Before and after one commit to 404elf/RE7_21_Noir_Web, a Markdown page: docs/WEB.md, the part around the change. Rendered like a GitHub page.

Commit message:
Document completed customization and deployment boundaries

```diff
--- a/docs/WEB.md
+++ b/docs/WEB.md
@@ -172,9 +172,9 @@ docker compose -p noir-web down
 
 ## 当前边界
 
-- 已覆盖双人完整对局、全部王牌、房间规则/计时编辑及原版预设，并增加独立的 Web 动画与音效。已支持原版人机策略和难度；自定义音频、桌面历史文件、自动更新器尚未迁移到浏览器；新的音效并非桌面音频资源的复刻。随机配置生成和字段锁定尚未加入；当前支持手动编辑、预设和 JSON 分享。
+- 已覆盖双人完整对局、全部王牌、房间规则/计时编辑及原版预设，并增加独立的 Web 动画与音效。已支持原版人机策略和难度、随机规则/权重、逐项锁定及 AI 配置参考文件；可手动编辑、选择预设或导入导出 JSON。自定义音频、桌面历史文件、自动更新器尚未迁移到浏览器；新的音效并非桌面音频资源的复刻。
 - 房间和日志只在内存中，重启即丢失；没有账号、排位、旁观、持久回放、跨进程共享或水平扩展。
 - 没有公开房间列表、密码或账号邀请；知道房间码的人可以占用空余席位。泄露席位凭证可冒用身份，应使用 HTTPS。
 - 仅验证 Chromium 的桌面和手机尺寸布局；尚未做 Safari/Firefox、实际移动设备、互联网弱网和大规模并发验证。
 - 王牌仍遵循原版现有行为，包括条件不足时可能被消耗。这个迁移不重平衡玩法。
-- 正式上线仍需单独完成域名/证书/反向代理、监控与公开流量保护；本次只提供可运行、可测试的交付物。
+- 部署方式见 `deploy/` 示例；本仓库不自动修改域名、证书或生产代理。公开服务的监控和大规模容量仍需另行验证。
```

==

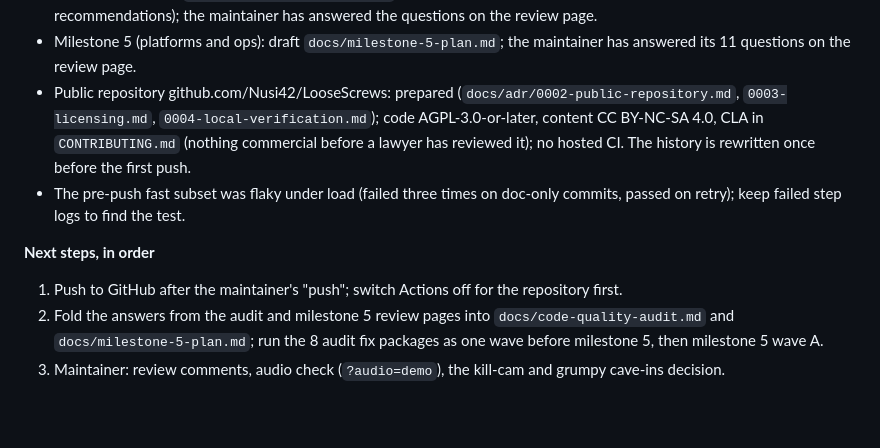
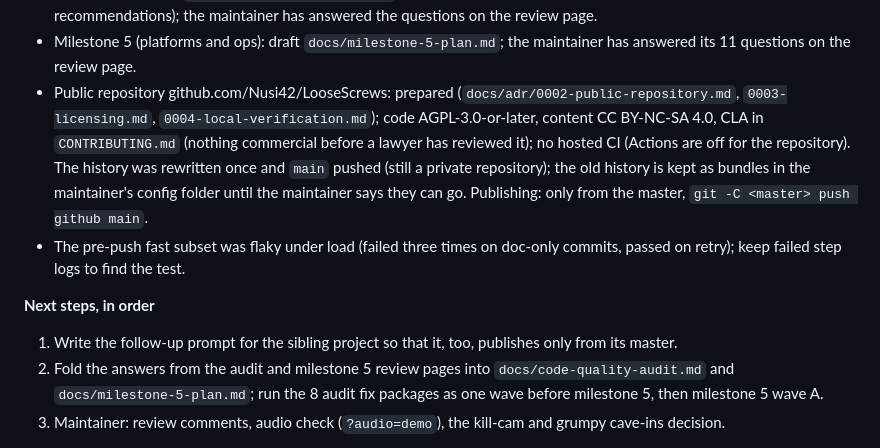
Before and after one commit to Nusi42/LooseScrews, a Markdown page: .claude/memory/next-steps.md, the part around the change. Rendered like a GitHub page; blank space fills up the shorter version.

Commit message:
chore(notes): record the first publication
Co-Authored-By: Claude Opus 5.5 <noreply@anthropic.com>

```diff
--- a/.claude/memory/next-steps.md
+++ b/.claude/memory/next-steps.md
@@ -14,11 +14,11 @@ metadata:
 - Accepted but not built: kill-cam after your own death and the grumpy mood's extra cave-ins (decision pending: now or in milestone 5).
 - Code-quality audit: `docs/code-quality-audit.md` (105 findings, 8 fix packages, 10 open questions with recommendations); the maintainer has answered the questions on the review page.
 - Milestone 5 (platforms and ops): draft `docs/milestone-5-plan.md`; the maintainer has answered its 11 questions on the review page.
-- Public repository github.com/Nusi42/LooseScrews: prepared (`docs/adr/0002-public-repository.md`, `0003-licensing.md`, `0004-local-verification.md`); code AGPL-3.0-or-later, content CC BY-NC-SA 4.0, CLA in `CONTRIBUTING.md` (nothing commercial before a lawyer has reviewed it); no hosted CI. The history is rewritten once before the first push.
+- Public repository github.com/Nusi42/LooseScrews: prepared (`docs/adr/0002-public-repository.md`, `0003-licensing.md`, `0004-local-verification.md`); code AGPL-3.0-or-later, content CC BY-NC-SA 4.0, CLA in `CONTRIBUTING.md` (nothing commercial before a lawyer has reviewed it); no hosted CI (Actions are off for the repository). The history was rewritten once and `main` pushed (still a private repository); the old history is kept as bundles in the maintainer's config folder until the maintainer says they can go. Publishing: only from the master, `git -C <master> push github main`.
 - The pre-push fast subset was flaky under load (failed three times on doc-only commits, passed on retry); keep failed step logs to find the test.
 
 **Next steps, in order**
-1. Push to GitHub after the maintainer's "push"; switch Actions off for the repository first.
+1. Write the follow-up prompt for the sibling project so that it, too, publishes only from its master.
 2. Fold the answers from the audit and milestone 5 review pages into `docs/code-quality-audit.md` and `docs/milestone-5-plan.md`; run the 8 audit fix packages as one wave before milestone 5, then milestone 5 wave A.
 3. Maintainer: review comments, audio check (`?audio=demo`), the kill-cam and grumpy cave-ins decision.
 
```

_TASK ITEM_
Line count for the string "kill": give the number of lines in the listing that hold it, with no other output.

_ANSWER SPACE_
2